For reasons connected to Wii games and a certain piece of software named after sea life that I'm not sure I can go into on these forums, I have purchased a very specific IDE DVD drive. Using a Dynamode Bi-directional IDE to SATA adapter, I have hooked the drive up to the machine.
When booting up, the LED on the drive lights up and the door can be open and closed, but neither my BIOS or Windows can see the drive. I've tried switching to alternate SATA ports on the motherboard and ensured that the drive is set to master (it is on separate ribbon from my original drive,) but nothing seems to work.
Not to sure what else to try. Any ideas?
Sounds to me like the IDE to SATA adaptor isn't working.
On an unrelated note regarding aquatic mammals, I heard they enjoy frolicking with ordinary SATA CDROM drives, an ISO mounting application, and this assembler language ISO ripper. I didn't have my echolocation to English dictionary though so I may have mistaken clicks for squeals.
(I read this again and it's kinda cryptic.. what I'm saying is that you should be able to rip your disks with an ordinary DVD drive if you use the right ripping software)
Last edited by djbriandamage; 28-06-2012 at 04:32 PM.
Just gave that a try, but my original drive still does not detect the disc. I believe the format on them is not readable, unless you have a very specific drive.
A faulty IDE to SATA adaptor does seem the most likely, but it is definitely powering up, as the LED on it is lighting up. It isn't completely busted then.
It is very likely that there is a very simple setting that I've not enabled/disabled/twiddled with, that would solve the problem.
Take the jumpers off master and try jumpering it for auto instead. Has solved some similar problems for me in the past, despite having the master and slave set up correctly.
Oh, and by auto I mean cable select or CS.
Last edited by Chaz; 28-06-2012 at 07:57 PM.
Power and data are entirely separate cables. It's very common for one to work and the other to be the problem.
Originally Posted by Vandelay
<engaging cryptic cryptometers>
If you own legitimate copies of these disks and all you're trying to do is make them playable or rip them to disk images you could always just hmmmhmmhrmblmumblecough
That'd certainly be the path of least resistance here.
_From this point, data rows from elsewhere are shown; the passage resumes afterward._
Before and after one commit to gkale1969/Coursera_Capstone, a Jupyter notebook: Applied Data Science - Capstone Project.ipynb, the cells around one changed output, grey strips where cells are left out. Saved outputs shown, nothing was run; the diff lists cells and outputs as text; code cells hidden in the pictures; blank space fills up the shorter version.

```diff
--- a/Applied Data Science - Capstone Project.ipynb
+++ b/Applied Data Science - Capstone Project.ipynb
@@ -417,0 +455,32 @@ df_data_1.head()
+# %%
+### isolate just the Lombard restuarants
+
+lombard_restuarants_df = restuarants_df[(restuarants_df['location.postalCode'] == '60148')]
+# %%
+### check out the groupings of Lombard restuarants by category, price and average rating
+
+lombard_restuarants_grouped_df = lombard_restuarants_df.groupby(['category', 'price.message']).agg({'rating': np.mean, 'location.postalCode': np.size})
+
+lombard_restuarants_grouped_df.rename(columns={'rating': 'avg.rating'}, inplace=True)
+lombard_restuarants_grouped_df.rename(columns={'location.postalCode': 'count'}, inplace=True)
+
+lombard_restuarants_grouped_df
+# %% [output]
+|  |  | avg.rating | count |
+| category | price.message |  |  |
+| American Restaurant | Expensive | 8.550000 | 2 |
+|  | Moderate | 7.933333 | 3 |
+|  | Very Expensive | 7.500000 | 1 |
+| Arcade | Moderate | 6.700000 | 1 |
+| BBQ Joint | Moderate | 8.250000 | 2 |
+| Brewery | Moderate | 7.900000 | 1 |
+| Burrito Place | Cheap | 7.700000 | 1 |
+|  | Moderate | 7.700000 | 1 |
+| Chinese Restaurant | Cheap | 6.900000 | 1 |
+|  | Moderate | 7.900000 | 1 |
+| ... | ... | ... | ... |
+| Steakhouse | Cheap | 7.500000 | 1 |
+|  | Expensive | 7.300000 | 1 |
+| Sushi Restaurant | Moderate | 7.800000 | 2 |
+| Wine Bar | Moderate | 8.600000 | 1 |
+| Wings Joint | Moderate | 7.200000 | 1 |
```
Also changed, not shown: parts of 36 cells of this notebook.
If only hrmhemdo made products that worked natively on PC I'd own a sky-high stack of their plastic disks.
aherrm hem cough pardon me, a little phlegmy today y'see.
This!! I completely forgot about this bit of excellent advice. When I used to dabble with Linux this oft-forgotten hardware jumper was once the answer to my frantic tinkerings. Flip the jumper to Cable Select ("CS") and if the drive doesn't work right away try plugging it into another port.
Originally Posted by Chaz
Althooooough I think with SATA every port is master, not slave, so if it doesn't work on the first port you try maybe this isn't the solution at all.
Last edited by djbriandamage; 29-06-2012 at 02:06 PM.
Well, I think I discovered the problem and it is all past me's stupid fault. I'm on a Sandy Bridge computer, bought when these were brand new. If you recall, the early mobos of these machines suffered from SATA issues in the slow ports. The tiny proportion and long time frame on faulty devices made me think "Screw it! It'll be fine!" It ain't fine.
Switching ports with my original drive makes the IDE one work fine, whilst my original drive is no longer detected.
On the positive side, I now have an ISO of Goldenfin. Or something like that ;).
Good job nailing down the issue. That's a pretty tricky, specific one. I'm glad things are now going swimmingly.